So, with all these thoughts spiralling in my head I did what any adult would do, I cried, became frustrated at myself for crying and naturally cried some more. The main thought going through my head? If I can’t catch a bus, how can I expect to do anything in life let alone graduate? God I am useless.
So, I went home, balled my eyes out, watched Brooklyn 99, called my mum, cried some more, went on a walk with a friend and finally calmed down. By that evening, I looked back at the events of that morning in shock over both the way I froze and the way I broke down to what really was a minor incident. Especially since both my course coordinator and the practice understood. It was no big deal.

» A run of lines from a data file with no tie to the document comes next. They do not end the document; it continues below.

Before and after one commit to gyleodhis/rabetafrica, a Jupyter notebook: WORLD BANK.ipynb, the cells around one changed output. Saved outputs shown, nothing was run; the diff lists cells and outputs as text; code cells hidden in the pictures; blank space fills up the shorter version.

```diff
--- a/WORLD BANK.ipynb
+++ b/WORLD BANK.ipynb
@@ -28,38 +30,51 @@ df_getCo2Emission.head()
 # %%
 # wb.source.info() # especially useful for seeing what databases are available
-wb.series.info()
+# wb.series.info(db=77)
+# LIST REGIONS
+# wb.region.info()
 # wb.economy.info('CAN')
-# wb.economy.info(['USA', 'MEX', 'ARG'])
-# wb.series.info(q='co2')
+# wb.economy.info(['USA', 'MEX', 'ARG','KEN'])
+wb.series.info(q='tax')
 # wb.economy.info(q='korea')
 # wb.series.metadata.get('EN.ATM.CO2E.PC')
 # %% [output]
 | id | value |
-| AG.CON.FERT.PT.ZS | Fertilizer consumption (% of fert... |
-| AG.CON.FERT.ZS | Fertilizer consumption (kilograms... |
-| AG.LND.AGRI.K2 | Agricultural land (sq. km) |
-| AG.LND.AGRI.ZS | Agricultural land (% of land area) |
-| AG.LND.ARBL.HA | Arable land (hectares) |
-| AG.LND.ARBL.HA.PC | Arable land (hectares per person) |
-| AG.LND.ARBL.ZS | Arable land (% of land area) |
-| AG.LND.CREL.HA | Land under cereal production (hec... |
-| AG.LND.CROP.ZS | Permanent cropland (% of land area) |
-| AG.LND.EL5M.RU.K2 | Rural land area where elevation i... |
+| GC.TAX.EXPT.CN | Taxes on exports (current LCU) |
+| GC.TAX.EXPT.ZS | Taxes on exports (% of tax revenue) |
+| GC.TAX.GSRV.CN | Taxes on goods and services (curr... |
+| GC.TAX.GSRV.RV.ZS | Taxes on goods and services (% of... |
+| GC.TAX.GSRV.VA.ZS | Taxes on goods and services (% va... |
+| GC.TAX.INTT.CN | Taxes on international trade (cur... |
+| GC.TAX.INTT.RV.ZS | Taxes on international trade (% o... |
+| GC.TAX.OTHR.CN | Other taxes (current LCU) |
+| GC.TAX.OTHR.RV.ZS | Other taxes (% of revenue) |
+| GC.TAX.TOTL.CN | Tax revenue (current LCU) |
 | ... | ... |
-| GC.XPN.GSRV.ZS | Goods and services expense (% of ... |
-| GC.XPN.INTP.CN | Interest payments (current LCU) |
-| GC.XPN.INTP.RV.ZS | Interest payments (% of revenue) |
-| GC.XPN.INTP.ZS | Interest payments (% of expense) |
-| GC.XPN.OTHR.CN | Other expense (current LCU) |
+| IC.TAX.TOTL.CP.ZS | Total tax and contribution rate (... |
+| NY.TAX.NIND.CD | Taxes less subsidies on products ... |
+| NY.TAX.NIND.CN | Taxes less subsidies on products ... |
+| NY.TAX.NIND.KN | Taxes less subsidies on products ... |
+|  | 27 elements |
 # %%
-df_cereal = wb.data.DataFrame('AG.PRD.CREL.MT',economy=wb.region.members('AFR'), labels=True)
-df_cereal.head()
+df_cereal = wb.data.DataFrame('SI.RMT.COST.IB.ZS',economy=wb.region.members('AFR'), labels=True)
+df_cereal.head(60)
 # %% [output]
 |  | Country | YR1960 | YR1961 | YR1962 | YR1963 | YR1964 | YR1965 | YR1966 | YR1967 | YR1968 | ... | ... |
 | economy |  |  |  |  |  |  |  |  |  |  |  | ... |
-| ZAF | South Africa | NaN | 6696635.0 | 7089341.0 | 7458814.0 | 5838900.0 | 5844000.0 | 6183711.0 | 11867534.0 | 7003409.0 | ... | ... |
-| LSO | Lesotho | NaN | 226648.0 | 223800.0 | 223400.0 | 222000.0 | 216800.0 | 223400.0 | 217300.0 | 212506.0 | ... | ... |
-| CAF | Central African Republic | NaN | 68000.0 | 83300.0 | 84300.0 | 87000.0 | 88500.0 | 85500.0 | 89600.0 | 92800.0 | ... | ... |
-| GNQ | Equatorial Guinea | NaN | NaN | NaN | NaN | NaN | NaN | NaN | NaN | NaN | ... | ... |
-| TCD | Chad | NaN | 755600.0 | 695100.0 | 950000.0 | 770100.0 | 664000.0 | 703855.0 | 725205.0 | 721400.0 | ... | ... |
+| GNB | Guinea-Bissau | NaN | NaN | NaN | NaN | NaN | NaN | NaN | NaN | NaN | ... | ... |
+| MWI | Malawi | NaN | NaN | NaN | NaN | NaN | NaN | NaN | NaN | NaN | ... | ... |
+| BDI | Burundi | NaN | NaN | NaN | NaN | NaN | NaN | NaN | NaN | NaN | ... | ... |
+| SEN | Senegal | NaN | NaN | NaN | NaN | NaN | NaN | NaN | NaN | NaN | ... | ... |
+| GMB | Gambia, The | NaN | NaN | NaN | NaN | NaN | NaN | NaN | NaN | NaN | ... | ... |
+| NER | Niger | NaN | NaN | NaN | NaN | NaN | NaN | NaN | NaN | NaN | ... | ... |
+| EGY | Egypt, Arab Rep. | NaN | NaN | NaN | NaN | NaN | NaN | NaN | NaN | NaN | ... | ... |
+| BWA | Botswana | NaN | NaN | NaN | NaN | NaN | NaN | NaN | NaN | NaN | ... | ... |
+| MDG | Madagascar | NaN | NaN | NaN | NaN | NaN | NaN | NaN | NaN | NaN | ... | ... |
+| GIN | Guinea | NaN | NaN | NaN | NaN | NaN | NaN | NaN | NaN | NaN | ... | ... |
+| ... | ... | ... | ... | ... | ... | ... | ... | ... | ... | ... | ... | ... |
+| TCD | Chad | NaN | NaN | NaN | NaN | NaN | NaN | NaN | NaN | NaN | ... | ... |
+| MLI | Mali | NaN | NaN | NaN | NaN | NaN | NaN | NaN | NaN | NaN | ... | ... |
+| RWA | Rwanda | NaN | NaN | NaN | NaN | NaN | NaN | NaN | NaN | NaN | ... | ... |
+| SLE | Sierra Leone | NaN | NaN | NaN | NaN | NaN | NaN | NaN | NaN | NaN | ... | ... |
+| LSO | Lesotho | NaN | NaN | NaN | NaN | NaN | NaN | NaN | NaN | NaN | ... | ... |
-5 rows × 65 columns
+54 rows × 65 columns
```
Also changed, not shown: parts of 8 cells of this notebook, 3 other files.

But as is often the case, I was already stressed by;
- Multiple looming assignments and practical assessments.
- A friend that was stressing me out.
- Family tension.
- A different course coordinator that was making my life very difficult.
All of this was topped with a couple of weeks of sleep deprivation, so maybe it makes sense that the bus incident tipped me over the edge.
How to Just Keep Swimming
I consider myself a generally happy, glass half full kind of person. It takes a lot to stress me out but I, just like everyone, go through rough patches. The reality is, we cannot control life or what it throws at us but we can control how we react to it. This is how I 'Just Kept Swimming'.
For the love of all that is good, don't lock yourself away. Connect. With people you love, even if it’s not about the issue that you are struggling with. With strangers, ask a barista how their day was. Or even go for a walk-in nature, buy yourself a coffee, read a book in the library. Get out of your own head and connect.
Will this matter in a week, in a month, in a year? If the answer is no, let it go.
Stressed about a deadline? Log out of Facebook, go to the library and get started.
Performed badly on a test? Email your lecturer for a one-on-one to discuss how you can improve.
Someone is treating you badly? Let them know.
Action is the best anecdote for anxiety.
If you cannot change your situation, sometimes you must accept it and focus on the good things in life. We all have much to be grateful for.
5: Move. Eat, Drink and Sleep Well
Dance, lift weights, run. Eat your fruits and vegetables. Sleep 8 hours plus. Looking after our brains most basic needs in hard times is the first step.
6: Get Professional Help
The University of Auckland offers six free counselling sessions that as a student we have already paid for and I am sure most universities have similar services - utilise them. I have gone to counselling several times for a variety of things, some big, some small and I have always walked out feeling better. There is absolutely no shame in reaching out, in fact we all should be.
Getting Through Hard Times was written by Y.M. from University Confessions. Mental health has always been a problem with the student demographic, which shouldn't be ignored. Together with University Confessions, we hope to make a positive difference.